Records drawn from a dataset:

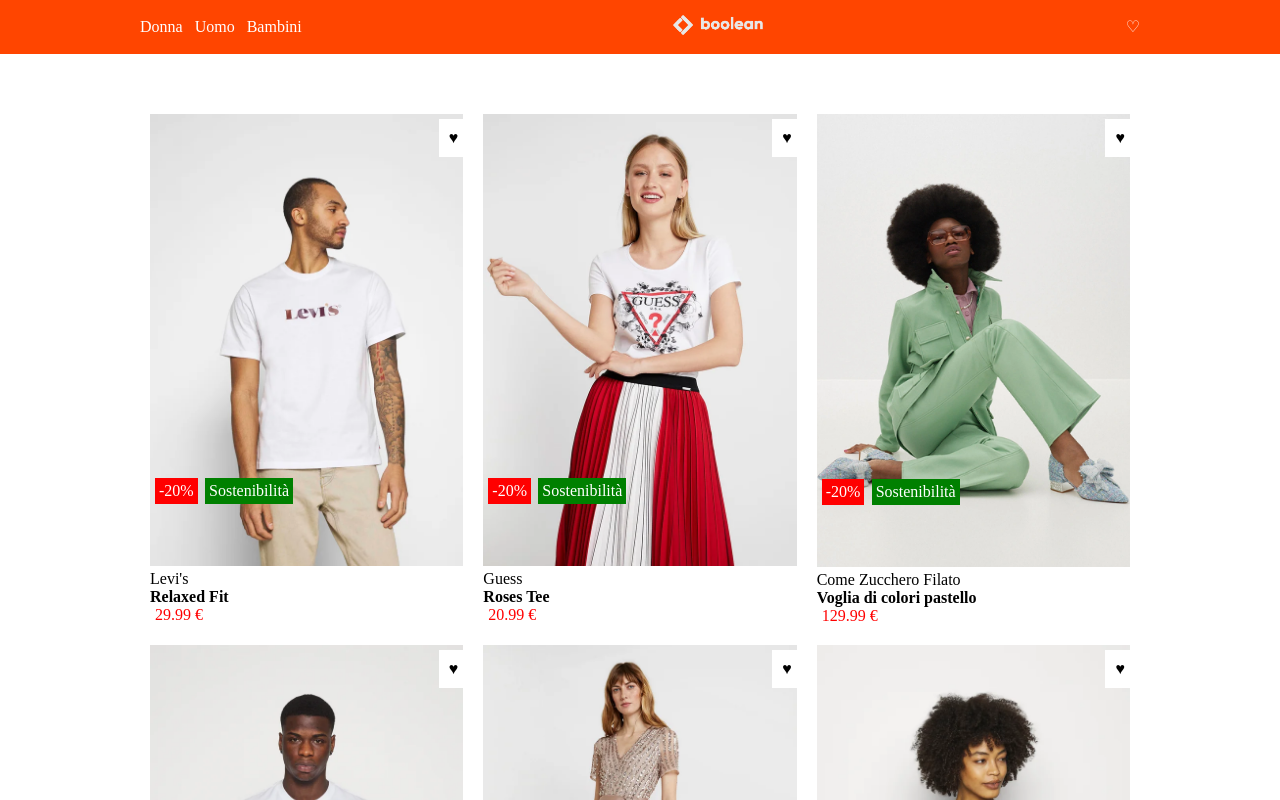
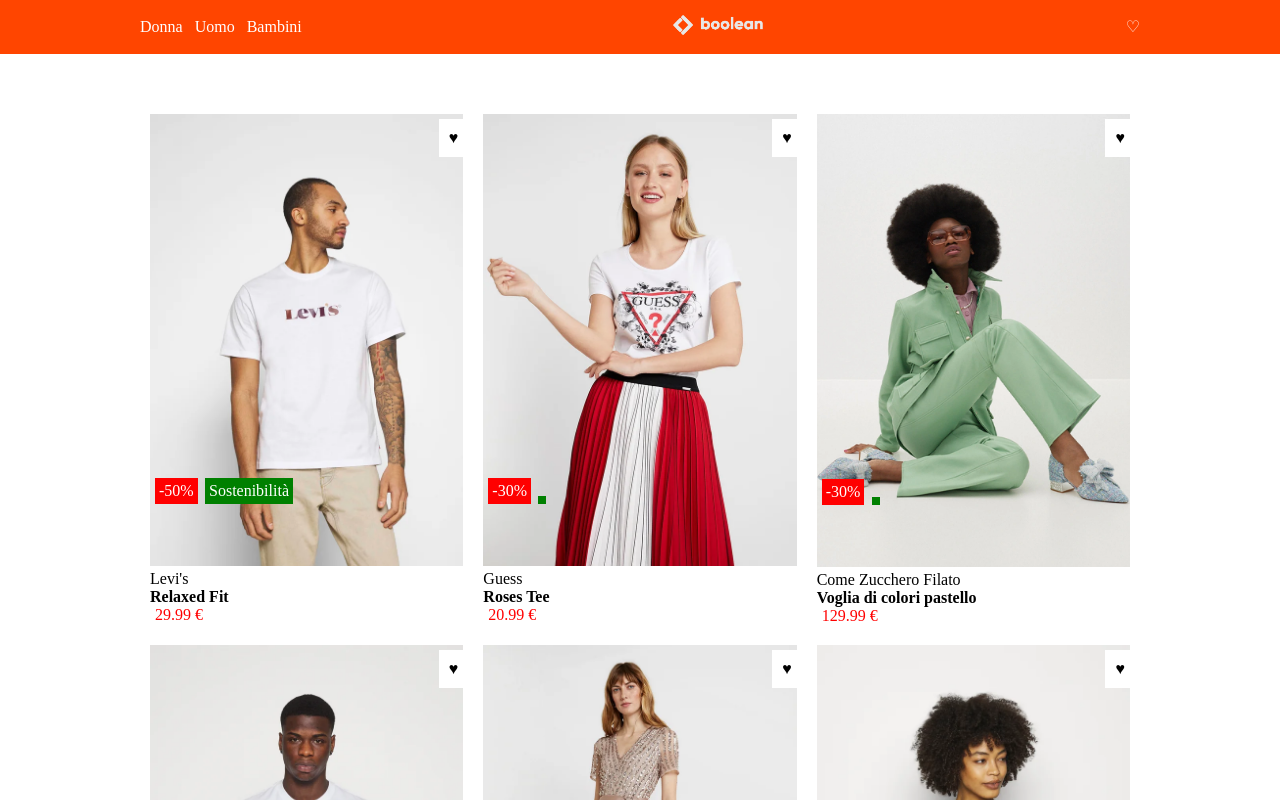
Before and after one commit to karimdib/vite-boolando, a Vue app: page / in a window 1280 px wide. Shown: the top 800 px of the page. Built offline with nearby package versions, Linux system fonts and the light colour scheme.

Commit message:
add badge

```diff
--- a/src/components/Card.vue
+++ b/src/components/Card.vue
@@ -21,24 +21,25 @@
     <div>
 
         <div class="col-4 ">
-
             <figure>
                 <img class="web-1" :src="getImagePath(`/img/${item.frontImage}`)" alt="">
                 <img class="web-2" :src="getImagePath(`/img/${item.backImage}`)" alt="">
             </figure>
-
 
             <p class="brand">{{ item.brand }}</p>
             <h4 class="product">{{ item.name }}</h4>
 
             <div class="price">
                 <span class="new-price">{{ item.price }} &euro;</span>
-
             </div>
 
             <div class="absolute">
-                <p class="red">-20%</p>
-                <p class="green">Sostenibilità</p>
+                <p class="red" v-for="(badge, index) in item.badges" :key="index">
+                    <span v-show="badge.type === 'discount'">{{ badge.value }}</span>
+                </p>
+                <p class="green" v-for="(badge, index) in item.badges" :key="index">
+                    <span v-show="badge.type === 'tag'"> {{ badge.value }}</span>
+                </p>
                 <p id="heart" class="heart">&hearts;</p>
             </div>
         </div>
--- a/src/components/PageFooter.vue
+++ b/src/components/PageFooter.vue
@@ -30,8 +30,6 @@
                         <div class="col">
                             <p>Trovaci su :</p>
                             <div class="social">
-
-
                             </div>
                         </div>
                     </div>
--- a/src/components/PageMain.vue
+++ b/src/components/PageMain.vue
@@ -25,7 +25,7 @@
                 <div class="container">
                     <div class="row">
                         <!--inizio-prima-img-->
-                        <div v-for="(product, i) in products" class="col-4">
+                        <div v-for="(product, id) in products" :key="id" class="col-4">
                             <Card :item="product" />
                         </div>
 
```
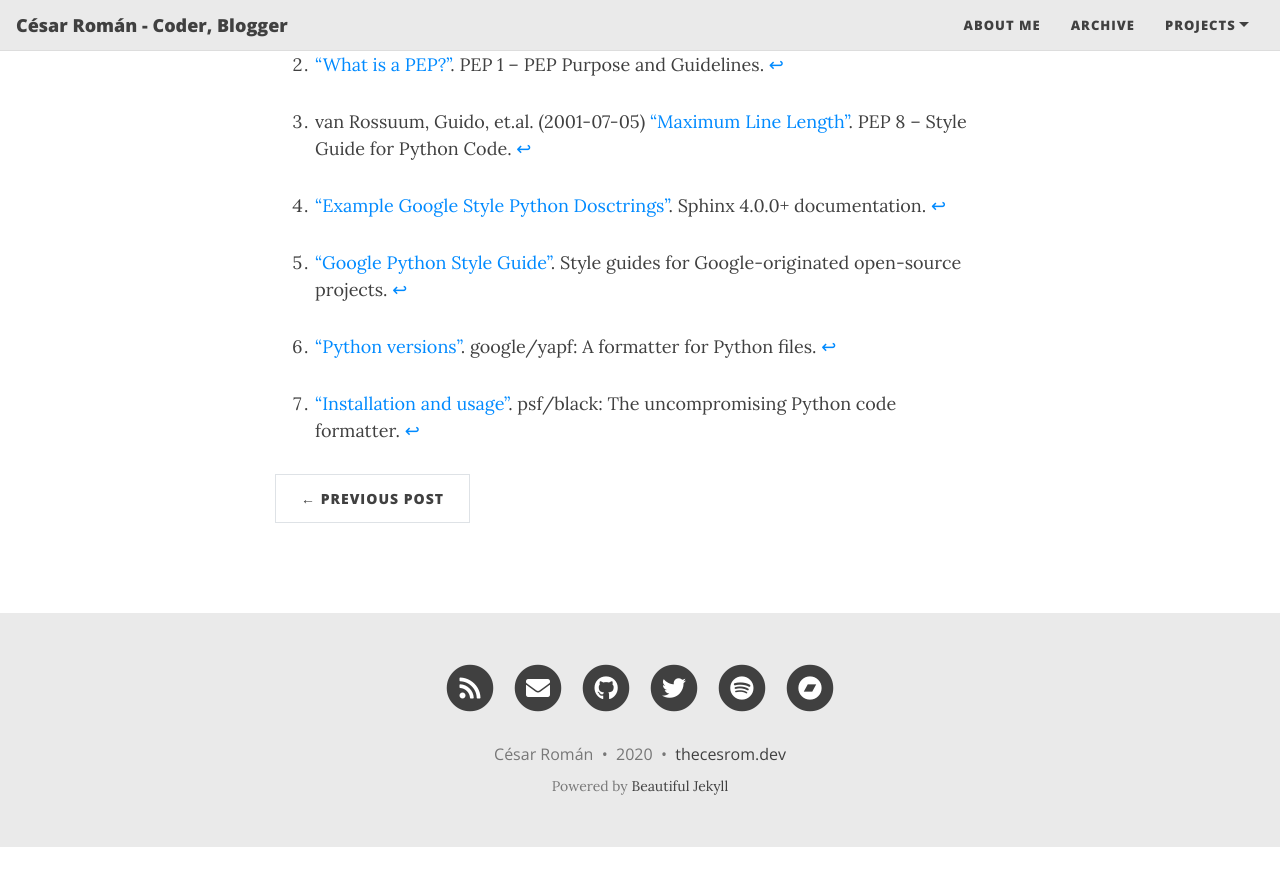
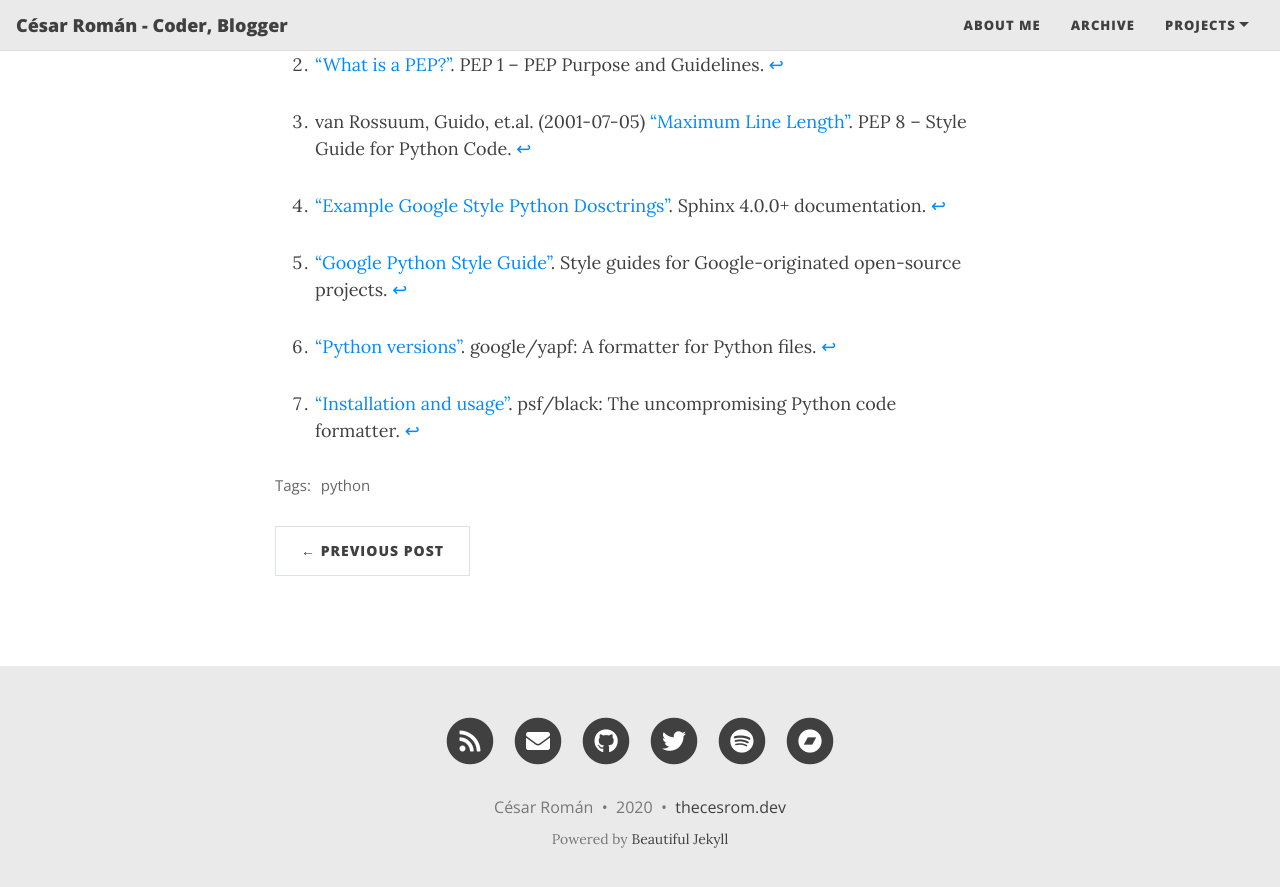
Before and after one commit to cesarcoatl/cesarcoatl.github.io, a Jekyll site: the page built from _posts/2020-12-22-79-characters.md, in a window 1280 px wide and 900 px high, scrolled down 4551 px. Shown: the top 887 px of the window. Built offline with Jekyll 4.4.1, drawn with Linux system fonts in a browser that asks for light colours; nearby versions of some CDN libraries; comment, search, counter and statistics services are not loaded; before the commit the page ends 5398 px from its top, so only the background shows below that.

Commit message:
:bug: Added missing tag

```diff
--- a/_posts/2020-12-22-79-characters.md
+++ b/_posts/2020-12-22-79-characters.md
@@ -2,6 +2,8 @@
 layout: post
 title: 79 characters
 subtitle: On Python code style, formatters, and linters
+tags:
+- python
 date: 2020-12-22 14:37 -0800
 ---
 Inspired by Daniel Stenberg's blog post[^1], hereby I declare myself as a 79-character purist.
```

**WHAT YOU NEED TO DO**
The answer is a count and nothing more: lines above that contain "PageMain".

**RESULT BELOW**
2